Alzheimer’s disease is a neurological disorder that impairs a person’s capacity for thought, memory, and everyday tasks.
More than 6 million Americans, usually 65 and older, are afflicted by Alzheimer’s disease, according to the National Institutes of Health. Early detection and management have been demonstrated to decrease the disease’s progression, even though the neurological damage caused by it is irreversible.
Measuring levels of certain proteins, such as amyloid beta and tau proteins, in spinal fluid is the most widely used technique to assess an individual’s risk of acquiring the disease prior to the emergence of clinical signs of Alzheimer’s disease. This exam is costly, uncomfortable, and invasive.
Currently, work is being done by a team from Caltech and the Huntington Medical Research Institutes to create a quick behavioral test that can assess a person’s risk of getting Alzheimer’s before any symptoms appear.
On September 20, a report summarising the team’s results will be published in the journal Alzheimer’s & Dementia: Diagnosis, Assessment & Disease Monitoring.
The study was carried out in Shinsuke Shimojo’s lab, which he directs as the Gertrude Baltimore Professor of Experimental Psychology. At the Tianqiao and Chrissy Chen Institute for Neuroscience at Caltech, Shimojo is a faculty affiliate.
Shao-Min Sean Hung, a former postdoctoral researcher in the Shimojo lab and currently an assistant professor at Waseda University in Japan is the study’s first author. “Early detection of Alzheimer’s disease is important in order to take interventions that can slow the progression of the disease,” she says.
“Before the onset of the disease, by definition, cognitively healthy people do not have behavioral symptoms—and thus, it’s not possible to do traditional behavioral assessments for the disease because there are no behavioral symptoms yet.
“What we’re trying to do is develop a test to detect behavioral abnormalities long before any onset of symptoms and in a less invasive way than measuring spinal fluid.”
The study included 40 participants with an average age of 75 and cognitive health who underwent a variety of procedures related to Alzheimer’s risk, including invasive spinal fluid measures, genome sequencing, and magnetic resonance imaging (MRI) of the brain.

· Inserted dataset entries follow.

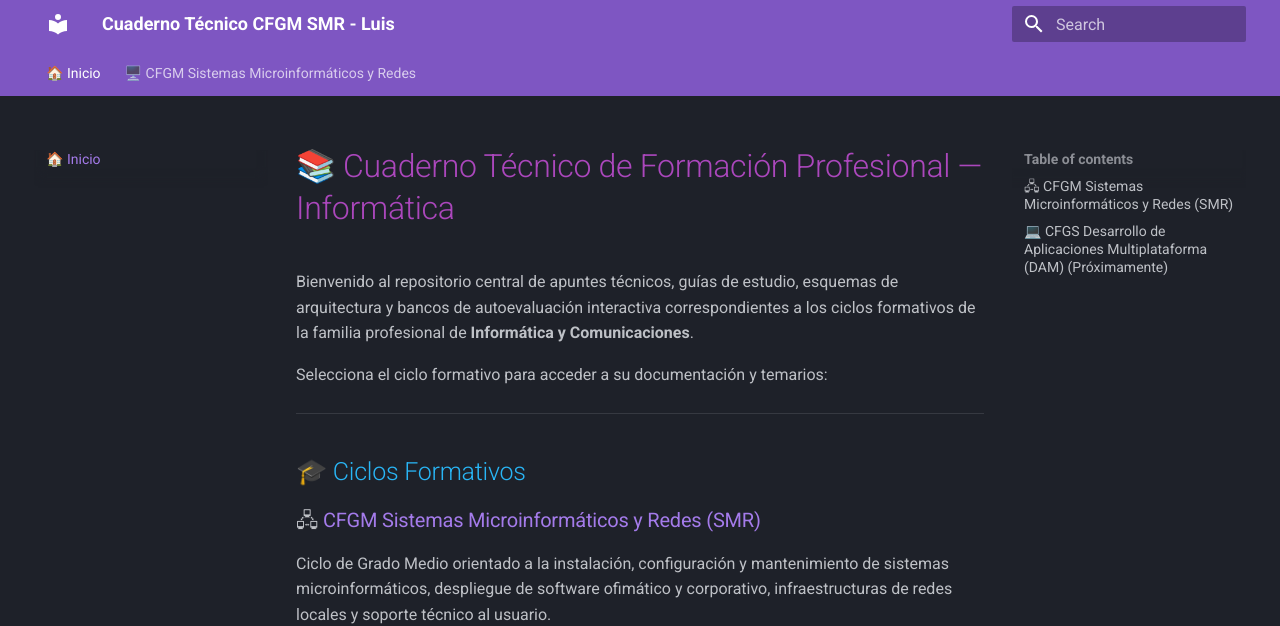
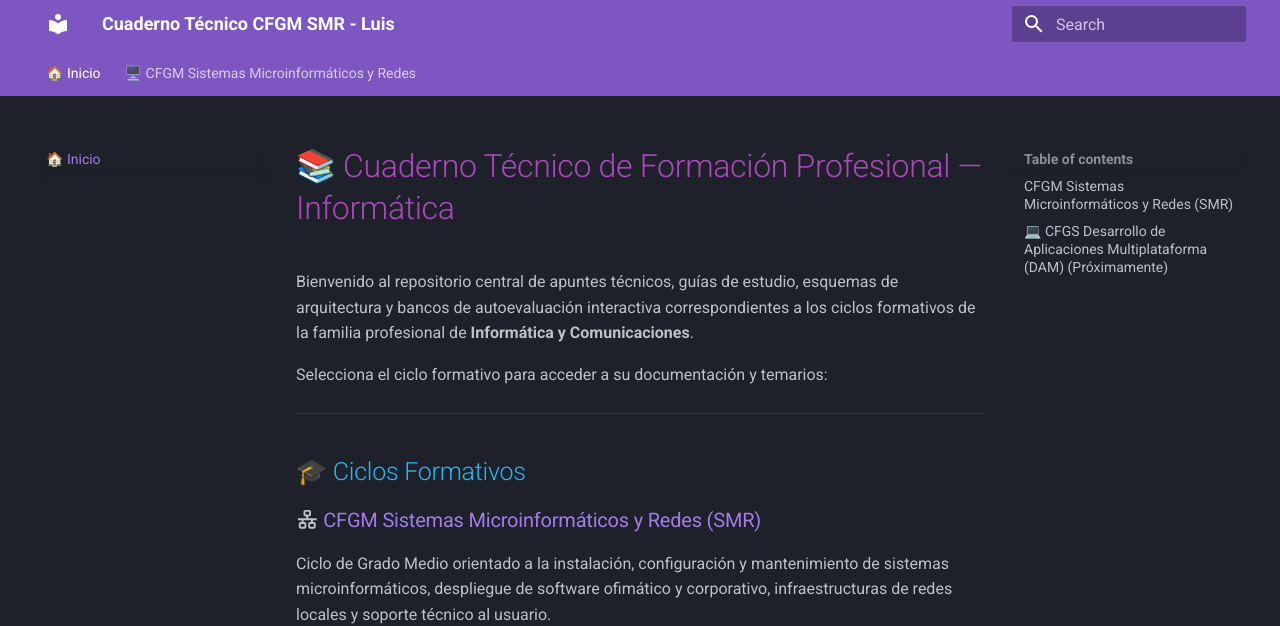
Before and after one commit to Beamspark/SMR-Apuntes, an MkDocs documentation site: the page built from docs/index.md, in a window 1280 px wide and 900 px high. Shown: the top 626 px of the window. Built offline with MkDocs 1.6.1 and Material for MkDocs 9.7.7, drawn with Linux system fonts in a browser that asks for light colours; part of the change alters nothing that is shown.

```diff
--- a/docs/index.md
+++ b/docs/index.md
@@ -8,7 +8,7 @@ Selecciona el ciclo formativo para acceder a su documentación y temarios:
 
 <h2 style="color: #29b6f6;">🎓 Ciclos Formativos</h2>
 
-### 🖧 [CFGM Sistemas Microinformáticos y Redes (SMR)](smr/index.md)
+### :material-lan: [CFGM Sistemas Microinformáticos y Redes (SMR)](smr/index.md)
 Ciclo de Grado Medio orientado a la instalación, configuración y mantenimiento de sistemas microinformáticos, despliegue de software ofimático y corporativo, infraestructuras de redes locales y soporte técnico al usuario.
 
 * **Estado:** En curso / Activo.
```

Individuals could be classed as high-risk or low-risk based on these biological markers. The goal was to create a behavioral assessment whose outcomes would be consistent with these physiologic data.